• _ACTION ITEM_: Print, in exact form, the lines below from the one containing "Updated chat session image" through the one containing "Notice ---> A", and omit all others.

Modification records
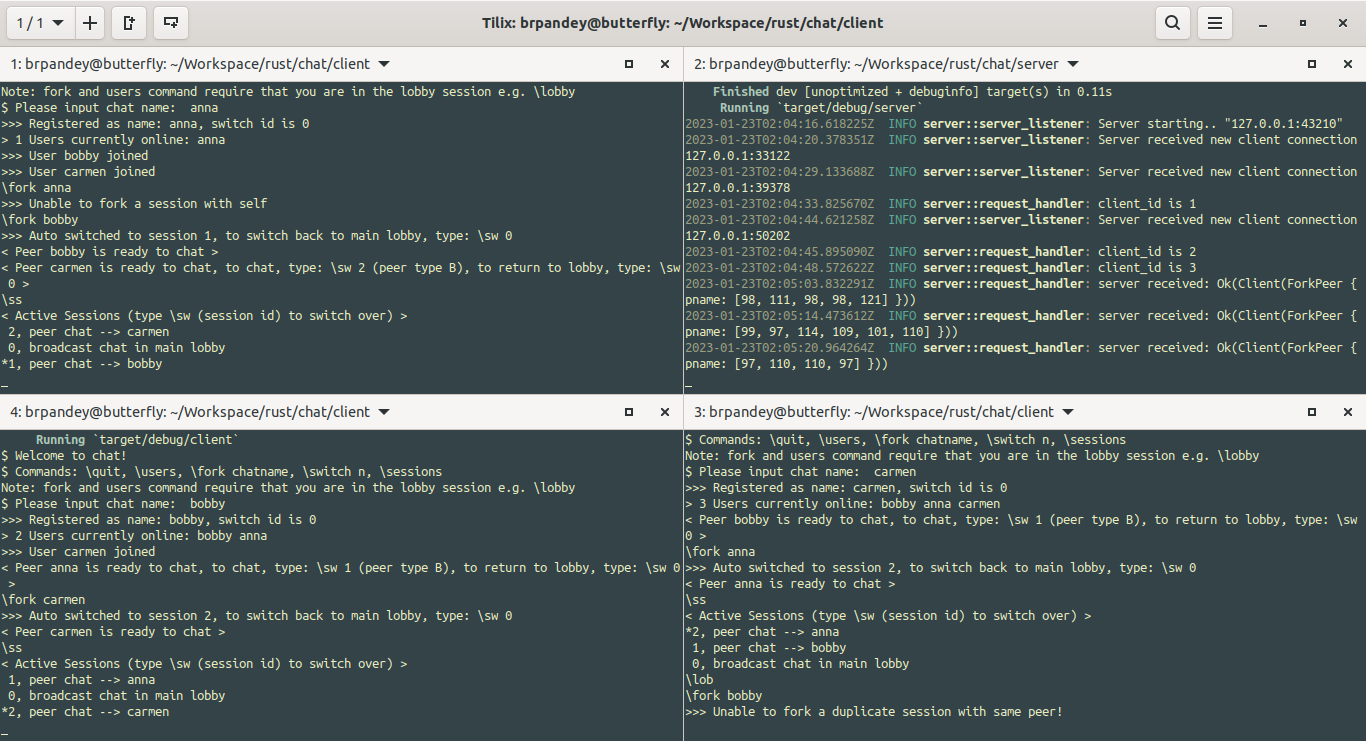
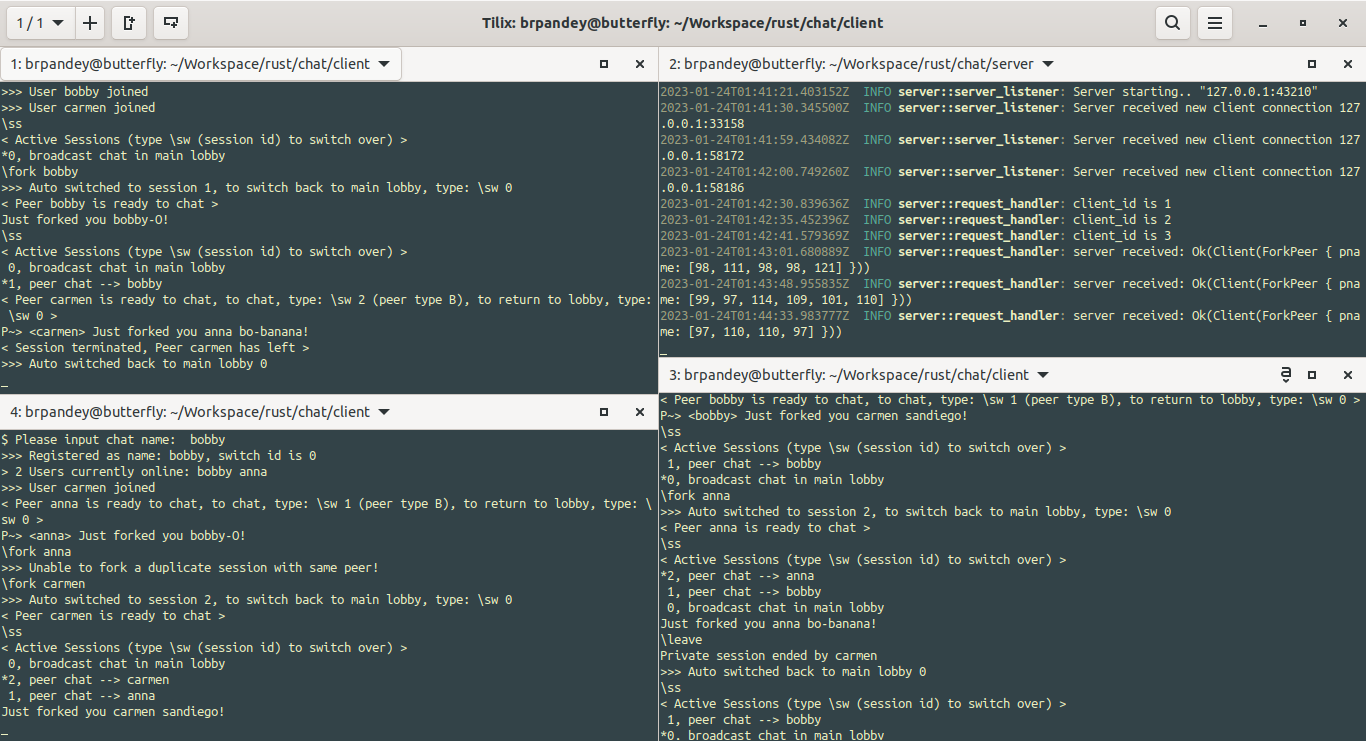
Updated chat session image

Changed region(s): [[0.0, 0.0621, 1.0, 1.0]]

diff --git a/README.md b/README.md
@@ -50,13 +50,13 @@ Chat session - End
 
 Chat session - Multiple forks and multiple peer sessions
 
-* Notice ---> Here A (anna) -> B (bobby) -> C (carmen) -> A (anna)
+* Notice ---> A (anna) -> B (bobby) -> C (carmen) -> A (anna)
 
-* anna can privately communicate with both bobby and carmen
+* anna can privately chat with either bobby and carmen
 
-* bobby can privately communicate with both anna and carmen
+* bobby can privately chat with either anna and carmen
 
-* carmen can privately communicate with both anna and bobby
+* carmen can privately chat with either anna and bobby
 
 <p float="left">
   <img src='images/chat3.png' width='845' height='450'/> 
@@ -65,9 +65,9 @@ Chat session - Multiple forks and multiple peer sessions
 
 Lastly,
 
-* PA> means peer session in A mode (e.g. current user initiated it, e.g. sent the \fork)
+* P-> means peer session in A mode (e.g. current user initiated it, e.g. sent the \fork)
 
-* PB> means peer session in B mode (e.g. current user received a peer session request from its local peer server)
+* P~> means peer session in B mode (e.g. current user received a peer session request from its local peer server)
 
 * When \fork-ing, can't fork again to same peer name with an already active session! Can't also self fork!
...
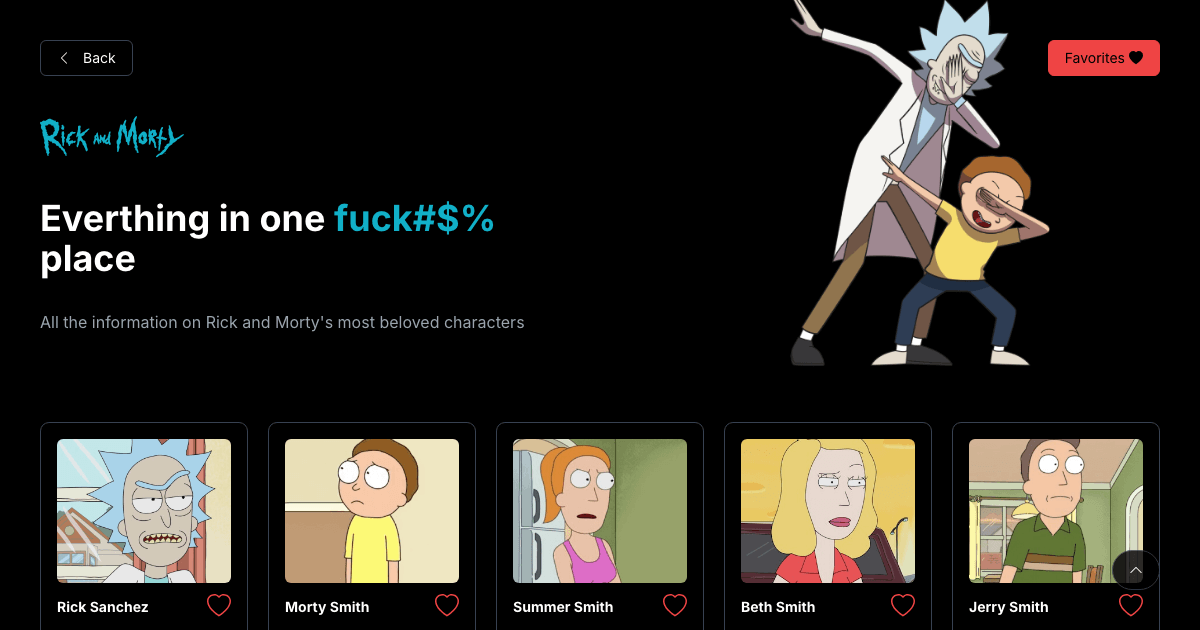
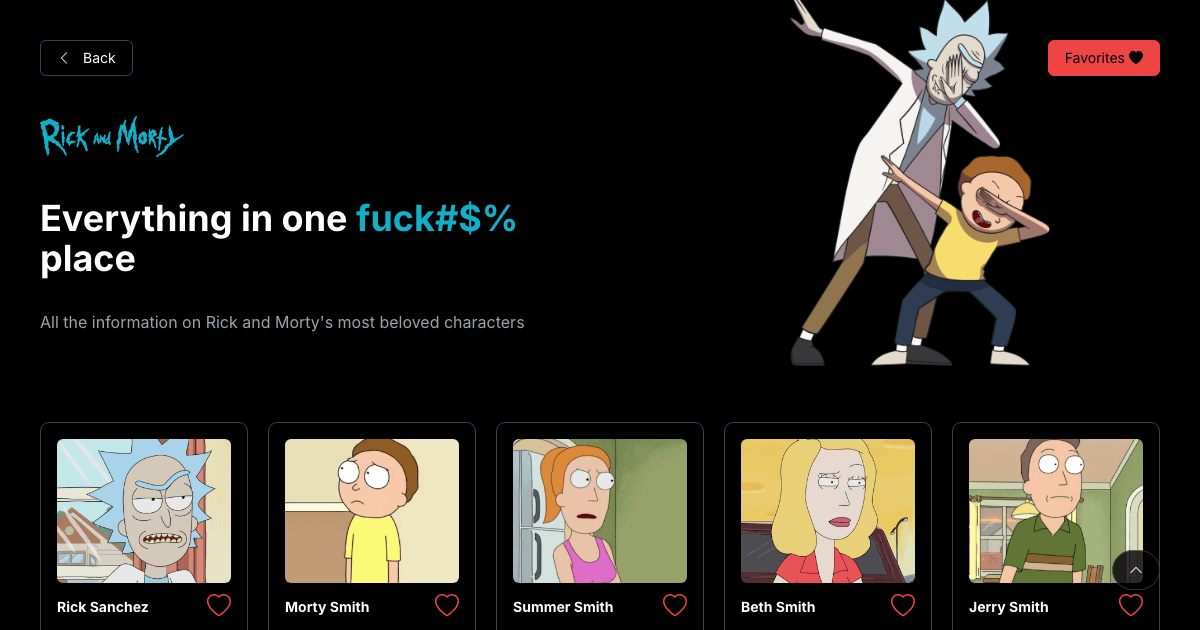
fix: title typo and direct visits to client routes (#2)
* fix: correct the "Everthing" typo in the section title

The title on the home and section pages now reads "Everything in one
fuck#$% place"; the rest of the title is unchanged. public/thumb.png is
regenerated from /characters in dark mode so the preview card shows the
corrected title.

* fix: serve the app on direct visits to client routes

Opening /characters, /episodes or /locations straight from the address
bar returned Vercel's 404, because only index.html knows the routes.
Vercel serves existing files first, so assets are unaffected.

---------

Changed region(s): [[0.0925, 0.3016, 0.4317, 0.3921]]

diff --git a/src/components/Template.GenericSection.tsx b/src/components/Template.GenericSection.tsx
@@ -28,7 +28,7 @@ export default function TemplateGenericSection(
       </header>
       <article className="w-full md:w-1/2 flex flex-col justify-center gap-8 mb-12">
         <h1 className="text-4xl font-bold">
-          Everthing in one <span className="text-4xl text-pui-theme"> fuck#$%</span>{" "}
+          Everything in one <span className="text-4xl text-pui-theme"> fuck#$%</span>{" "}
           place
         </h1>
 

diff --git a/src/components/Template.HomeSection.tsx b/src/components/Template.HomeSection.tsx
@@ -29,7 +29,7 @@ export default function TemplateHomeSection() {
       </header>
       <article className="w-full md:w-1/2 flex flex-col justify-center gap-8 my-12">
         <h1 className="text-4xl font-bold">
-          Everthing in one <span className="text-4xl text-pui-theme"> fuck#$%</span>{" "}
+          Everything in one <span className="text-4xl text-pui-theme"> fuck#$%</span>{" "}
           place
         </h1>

• _YOUR SOLUTION_:
Updated chat session image

Changed region(s): [[0.0, 0.0621, 1.0, 1.0]]

diff --git a/README.md b/README.md
@@ -50,13 +50,13 @@ Chat session - End
 
 Chat session - Multiple forks and multiple peer sessions
 
-* Notice ---> Here A (anna) -> B (bobby) -> C (carmen) -> A (anna)
+* Notice ---> A (anna) -> B (bobby) -> C (carmen) -> A (anna)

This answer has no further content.